Thursday, April 08, 2010

_Consider Phlebas_ by Iain Banks

I've been trying to get hold of some Iain Banks "Culture" books for a while. This is the first one I was able to get from the library. I'd read one other book of his, The Algebraist, a year and a half ago.

I enjoyed this book, but it was quite different than I expected. It was less about the Culture and more about a fellow who hates it. And it was a fairly straightforward adventure romp. It had a great action opening and the action rarely let up after that.

Before I go into a list of problems I found with the novel, I should say that I still recommend it. In a way it feels like a noir Star Wars: it manages to put a highly adventurous protagonist into a flamboyant galaxy of robots and weird worlds, but instead of the adventurer striding into the crux of the galaxies problems and solving them, he's a tiny part of the big picture and he does not manage to win significance for himself. Banks has said he was writing in reaction to a lone protagonist cliche in science fiction.

Now, start with, I thought the title was quite useless. It's apparently taken from a line in T. S. Eliot's The Wasteland. I felt misled. Given what I knew about the Culture, which I understood to be a highly principled and advanced society, and the philosophical sound of the title, I expected a gentle philosophical novel, whereas this was a fast-moving action movie.

The plot was a little odd in that it jumps around James Bond only with planets instead of that the antagonists from early on can't really recur later. I wanted something more like a slow build over the whole course of the novel. But I think the external conflicts were less important than what was going on inside the main character's head.
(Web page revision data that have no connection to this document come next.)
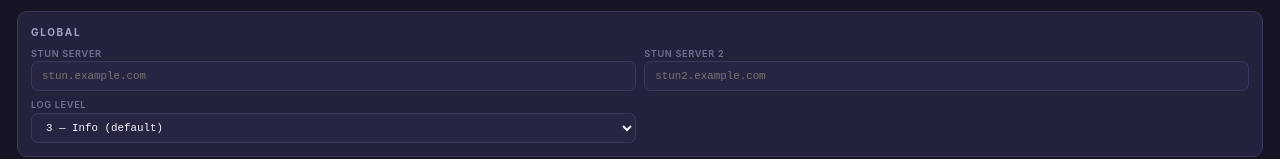
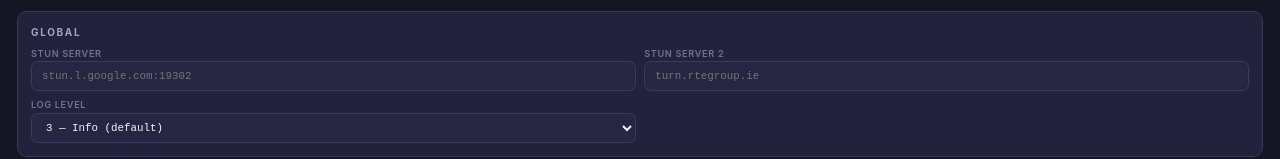
Before and after one commit to brianwynne/rtesip, a React (Vite) app in the folder frontend/: page / in a window 1280 px wide. Both pictures are taken after a click on the button "SIP". Shown: the part 142-301 px from the top of the page. Built offline with nearby package versions, Linux system fonts and the light colour scheme; no server answers.

Commit message:
Set default STUN servers: stun.l.google.com:19302, turn.rtegroup.ie
Co-Authored-By: Claude Opus 4.6 (1M context) <noreply@anthropic.com>

```diff
--- a/frontend/src/pages/SipPage.tsx
+++ b/frontend/src/pages/SipPage.tsx
@@ -219,11 +219,11 @@ export function SipPage() {
         <div className={styles.formGrid}>
           <label className={styles.field}>
             <span>STUN Server</span>
-            <input type="text" value={global.stun} onChange={(e) => updateGlobal("stun", e.target.value)} placeholder="stun.example.com" />
+            <input type="text" value={global.stun} onChange={(e) => updateGlobal("stun", e.target.value)} placeholder="stun.l.google.com:19302" />
           </label>
           <label className={styles.field}>
             <span>STUN Server 2</span>
-            <input type="text" value={global.stun2} onChange={(e) => updateGlobal("stun2", e.target.value)} placeholder="stun2.example.com" />
+            <input type="text" value={global.stun2} onChange={(e) => updateGlobal("stun2", e.target.value)} placeholder="turn.rtegroup.ie" />
           </label>
           <label className={styles.field}>
             <span>Log Level</span>
```
Also changed, not shown: 1 other file (tests, documents, lock files or other folders).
And there is a character who tracks the main character throughout. This could have been developed more. There's even a character who never directly encounters the main character, analyzing him from afar, and that plot sideline was never developed enough for me to see what it was there for.
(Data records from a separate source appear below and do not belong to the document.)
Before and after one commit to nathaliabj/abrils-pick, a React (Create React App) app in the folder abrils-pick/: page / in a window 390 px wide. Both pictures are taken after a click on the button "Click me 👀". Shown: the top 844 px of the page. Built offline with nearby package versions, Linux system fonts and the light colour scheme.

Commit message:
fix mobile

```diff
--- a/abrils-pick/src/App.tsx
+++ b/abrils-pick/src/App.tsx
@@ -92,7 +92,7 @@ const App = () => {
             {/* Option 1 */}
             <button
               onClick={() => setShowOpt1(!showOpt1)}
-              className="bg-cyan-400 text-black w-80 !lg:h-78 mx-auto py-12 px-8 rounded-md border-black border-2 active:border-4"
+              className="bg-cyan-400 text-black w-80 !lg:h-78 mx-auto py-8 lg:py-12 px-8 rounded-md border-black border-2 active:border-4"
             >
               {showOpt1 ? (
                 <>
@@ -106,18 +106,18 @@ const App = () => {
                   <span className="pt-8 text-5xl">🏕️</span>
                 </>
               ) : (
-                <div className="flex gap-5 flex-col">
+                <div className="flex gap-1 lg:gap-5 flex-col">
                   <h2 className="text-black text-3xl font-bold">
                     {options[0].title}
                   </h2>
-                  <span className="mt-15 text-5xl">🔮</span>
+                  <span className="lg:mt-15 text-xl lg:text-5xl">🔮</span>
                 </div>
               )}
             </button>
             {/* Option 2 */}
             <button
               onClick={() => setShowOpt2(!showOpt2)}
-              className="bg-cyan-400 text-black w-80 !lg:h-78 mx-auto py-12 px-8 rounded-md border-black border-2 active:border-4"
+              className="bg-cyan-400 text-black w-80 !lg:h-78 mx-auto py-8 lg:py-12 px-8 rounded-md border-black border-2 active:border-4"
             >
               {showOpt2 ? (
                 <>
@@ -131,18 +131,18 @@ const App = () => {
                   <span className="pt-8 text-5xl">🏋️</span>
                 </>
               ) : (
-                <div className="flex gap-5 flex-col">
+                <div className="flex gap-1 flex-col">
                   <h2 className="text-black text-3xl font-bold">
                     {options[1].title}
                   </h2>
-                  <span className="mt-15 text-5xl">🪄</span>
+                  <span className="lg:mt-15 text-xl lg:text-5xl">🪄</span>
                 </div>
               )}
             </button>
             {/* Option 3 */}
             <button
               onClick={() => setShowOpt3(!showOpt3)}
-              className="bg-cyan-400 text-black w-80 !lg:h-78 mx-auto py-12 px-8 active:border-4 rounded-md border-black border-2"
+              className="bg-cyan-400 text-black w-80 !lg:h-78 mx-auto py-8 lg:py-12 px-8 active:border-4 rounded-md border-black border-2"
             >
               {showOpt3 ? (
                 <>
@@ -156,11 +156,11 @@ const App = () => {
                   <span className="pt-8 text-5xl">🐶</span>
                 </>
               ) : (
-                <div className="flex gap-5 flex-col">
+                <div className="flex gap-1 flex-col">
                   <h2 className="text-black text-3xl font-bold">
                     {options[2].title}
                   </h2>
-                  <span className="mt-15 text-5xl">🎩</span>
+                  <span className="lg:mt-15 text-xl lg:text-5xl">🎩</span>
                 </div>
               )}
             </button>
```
My other main complaint would be that the main character's hatred of the Culture isn't well explained or supported. It's a given in the man's personality. But the character is well drawn nonetheless, and I was fully involved in his problems by the book's end. He stuck with a mission far past its importance, though, and that never quite made sense to me.
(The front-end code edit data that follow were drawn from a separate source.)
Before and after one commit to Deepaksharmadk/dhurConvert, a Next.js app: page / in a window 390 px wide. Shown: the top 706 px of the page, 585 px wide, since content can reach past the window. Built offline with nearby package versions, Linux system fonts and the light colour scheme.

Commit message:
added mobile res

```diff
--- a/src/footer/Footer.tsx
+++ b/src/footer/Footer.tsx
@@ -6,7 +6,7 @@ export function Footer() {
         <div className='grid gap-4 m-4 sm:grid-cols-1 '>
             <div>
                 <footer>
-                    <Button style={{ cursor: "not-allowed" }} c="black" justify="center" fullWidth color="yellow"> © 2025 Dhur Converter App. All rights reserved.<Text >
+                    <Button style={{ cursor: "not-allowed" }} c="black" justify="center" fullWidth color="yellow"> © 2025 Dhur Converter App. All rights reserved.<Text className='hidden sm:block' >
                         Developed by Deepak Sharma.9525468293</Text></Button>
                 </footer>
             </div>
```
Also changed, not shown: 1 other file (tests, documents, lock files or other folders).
So that's a litany of complaints, and I have to say that they don't matter much. It's a fun book and it makes you think and it takes you on a wild ride through Banks' future galaxy, and it manages to be poignant and realistic while delivering, on occasion, Mission Impossible-style action.

I'm trying out Blogger's new Amazon Associates features. Signing up as an associate makes it ridiculously easy to add links and images of products to a blog posting, so that makes book blogging simpler. 


  1. First off, nice review. I found the novel rather disjointed in terms of its plot as well. It seemed more like an excuse to drop this character into a bunch of set-pieces. I was more interested in the nature of the conflict between the Culture and the Idirans than in Horza's grudge. I really enjoyed Inversions, Look to Windward, and Matter, however. Haven't read Inversions yet.

  2. Second, when you get a chance, shoot me an email or something about this Amazon Associates feature, since I review a fair number of books.